Temple University Libraries Fall Public Programming Schedule Expanded The Libraries have added three new programs to the fall 2010 schedule:
November 1, 7PM Philadelphia Sound and Vision Ibrahim Theater @ International House, 3701 Chestnut Street Temple University Libraries, Urban Archives presents a look at hidden stories of music and sound in Philadelphia. It features some of the more distinct characters, traditions and venues in the city’s recent history. The screening will feature: free-jazz performer Sun Ra and his Arkestra, David Bowie visiting Veterans Stadium, synthesizer expert Gerson Rosenbloom, Philadelphia International soul legends McFadden & Whitehead, punk/…new wave stalwart Ken Kweeder at the Hot Club, the organist at the Spectrum sports and entertainment venue, jazz-vibraphonist Khan Jamal, Mummers new years string bands, the original Electric Factory concert venue and more! The program consists of unique footage from the Urban Archives’ collections including unaired news footage, television broadcasts, news magazines and documentaries from local networks WPVI 6 and KYW 3. This highlights recent preservation and digitization work done on our film and video holdings. Open to the general public and FREE!
November 2, 5:30 PM Nancy Heinzen on Rittenhouse Square Philadelphia Art Alliance, 251 South 18th Street Take a look inside Philadelphia history with Nancy Heinzen, author of The Perfect Square: A History of Rittenhouse Square. (Temple University Press, 2009). Author Nancy Heinzen will discuss the growth and development of Rittenhouse Square, illustrating that not only is this urban space unique, but so too is the combination of human events and relationships that have created and sustained it. This program is presented by Temple University Libraries, the Temple University Press and the Philadelphia Art Alliance. Come early to explore PAAs newest exhibition, The Sitting Room: Four Studies, in the first and second floor galleries.
December 1, 3:30 PM In Conversation with Andrew Lam East Eats West: The unexpected Consequences of Asian Immigration to America Paley Library Lecture Hall, 1210 Polett Walk, Ground Floor From cuisine and martial arts to sex and self-esteem, East Eats West shines new light on the bridges and crossroads where two hemispheres meld into one worldwide “immigrant nation.” In this new nation, with its amalgamation of divergent ideas, tastes, and styles, today’s bold fusion becomes tomorrow’s classic. But while the space between East and West continues to shrink in this age of globalization, some cultural gaps remain. Andrew Lam, the award-winning author of Perfume Dreams, continues to explore the Vietnamese diaspora, this time concentrating not only on how the East and West have changed but how they are changing each other.

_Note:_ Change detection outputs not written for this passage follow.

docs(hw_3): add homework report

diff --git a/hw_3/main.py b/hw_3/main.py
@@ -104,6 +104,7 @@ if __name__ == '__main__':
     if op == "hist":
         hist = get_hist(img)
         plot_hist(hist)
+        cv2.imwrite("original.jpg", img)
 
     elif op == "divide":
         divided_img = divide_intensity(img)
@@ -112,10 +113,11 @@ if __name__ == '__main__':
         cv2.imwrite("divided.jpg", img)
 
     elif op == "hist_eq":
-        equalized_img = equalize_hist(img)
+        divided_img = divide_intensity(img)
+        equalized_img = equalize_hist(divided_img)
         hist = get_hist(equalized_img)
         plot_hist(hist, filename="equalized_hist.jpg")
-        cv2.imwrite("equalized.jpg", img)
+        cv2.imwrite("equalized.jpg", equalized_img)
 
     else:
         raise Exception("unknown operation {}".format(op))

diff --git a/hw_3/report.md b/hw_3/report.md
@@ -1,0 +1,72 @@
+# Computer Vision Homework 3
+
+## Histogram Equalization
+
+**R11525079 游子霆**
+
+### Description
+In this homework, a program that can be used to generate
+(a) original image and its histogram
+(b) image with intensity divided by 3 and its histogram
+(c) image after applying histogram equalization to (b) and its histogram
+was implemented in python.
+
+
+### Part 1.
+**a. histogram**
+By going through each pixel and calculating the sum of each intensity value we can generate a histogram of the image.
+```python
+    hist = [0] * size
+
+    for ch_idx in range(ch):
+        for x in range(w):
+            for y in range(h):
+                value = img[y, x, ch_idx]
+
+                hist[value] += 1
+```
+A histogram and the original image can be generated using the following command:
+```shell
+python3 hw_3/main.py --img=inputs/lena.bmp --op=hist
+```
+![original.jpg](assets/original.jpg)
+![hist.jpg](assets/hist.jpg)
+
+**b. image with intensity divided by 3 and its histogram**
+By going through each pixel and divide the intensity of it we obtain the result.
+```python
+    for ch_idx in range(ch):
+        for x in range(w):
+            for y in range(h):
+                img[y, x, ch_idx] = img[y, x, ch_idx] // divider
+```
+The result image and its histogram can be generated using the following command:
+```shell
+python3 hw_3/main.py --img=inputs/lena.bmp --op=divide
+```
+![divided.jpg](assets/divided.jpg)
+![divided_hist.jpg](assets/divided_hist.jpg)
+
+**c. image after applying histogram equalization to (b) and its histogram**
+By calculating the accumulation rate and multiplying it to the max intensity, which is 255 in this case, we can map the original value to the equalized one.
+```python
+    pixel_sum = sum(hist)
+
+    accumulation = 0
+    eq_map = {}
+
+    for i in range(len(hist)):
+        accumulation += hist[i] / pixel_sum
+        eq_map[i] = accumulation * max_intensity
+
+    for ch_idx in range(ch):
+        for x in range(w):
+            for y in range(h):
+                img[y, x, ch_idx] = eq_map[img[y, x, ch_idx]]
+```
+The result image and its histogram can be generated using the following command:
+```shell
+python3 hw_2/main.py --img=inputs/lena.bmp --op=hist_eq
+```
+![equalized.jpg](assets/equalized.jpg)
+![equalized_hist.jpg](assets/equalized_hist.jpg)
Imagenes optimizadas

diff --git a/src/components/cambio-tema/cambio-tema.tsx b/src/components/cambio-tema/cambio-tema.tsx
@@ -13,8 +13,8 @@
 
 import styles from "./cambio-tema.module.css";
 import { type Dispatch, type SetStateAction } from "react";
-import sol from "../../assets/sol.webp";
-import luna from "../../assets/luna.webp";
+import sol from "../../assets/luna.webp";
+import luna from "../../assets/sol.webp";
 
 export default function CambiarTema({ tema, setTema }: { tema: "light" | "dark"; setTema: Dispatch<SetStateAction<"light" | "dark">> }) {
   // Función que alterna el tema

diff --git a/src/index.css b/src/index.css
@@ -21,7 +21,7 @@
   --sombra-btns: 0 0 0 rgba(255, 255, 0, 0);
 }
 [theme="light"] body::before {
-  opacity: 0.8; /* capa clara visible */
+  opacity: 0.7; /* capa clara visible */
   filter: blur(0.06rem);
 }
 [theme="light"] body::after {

And he’ll talk about what it is like to thrive in the West with one foot still in the East.” Andrew is a writer and an editor with the Pacific News Service, a short story writer, and, has been, for 8 years, a commentator on National Public Radio’s “All Things Considered.” He co-founded New America Media, an association of over 2000 ethnic media organizations in America. His essays have appeared in dozens of newspapers across the country, including the New York Times, The LA Times, the San Francisco Chronicle, The Baltimore Sun, The Atlanta Journal, and the Chicago Tribune. His short stories are also anthologized widely and taught in many Universities and colleges. This program is part of the Language and Linguistics Speaker Series organized by the Teaching English to Speakers of Other Languages Program. Support also provided by CIBER in the Fox School of Business and Management, GenEd, Vietnamese Studies, Department of English and the Faculty Senate Lectures and Forums Committee.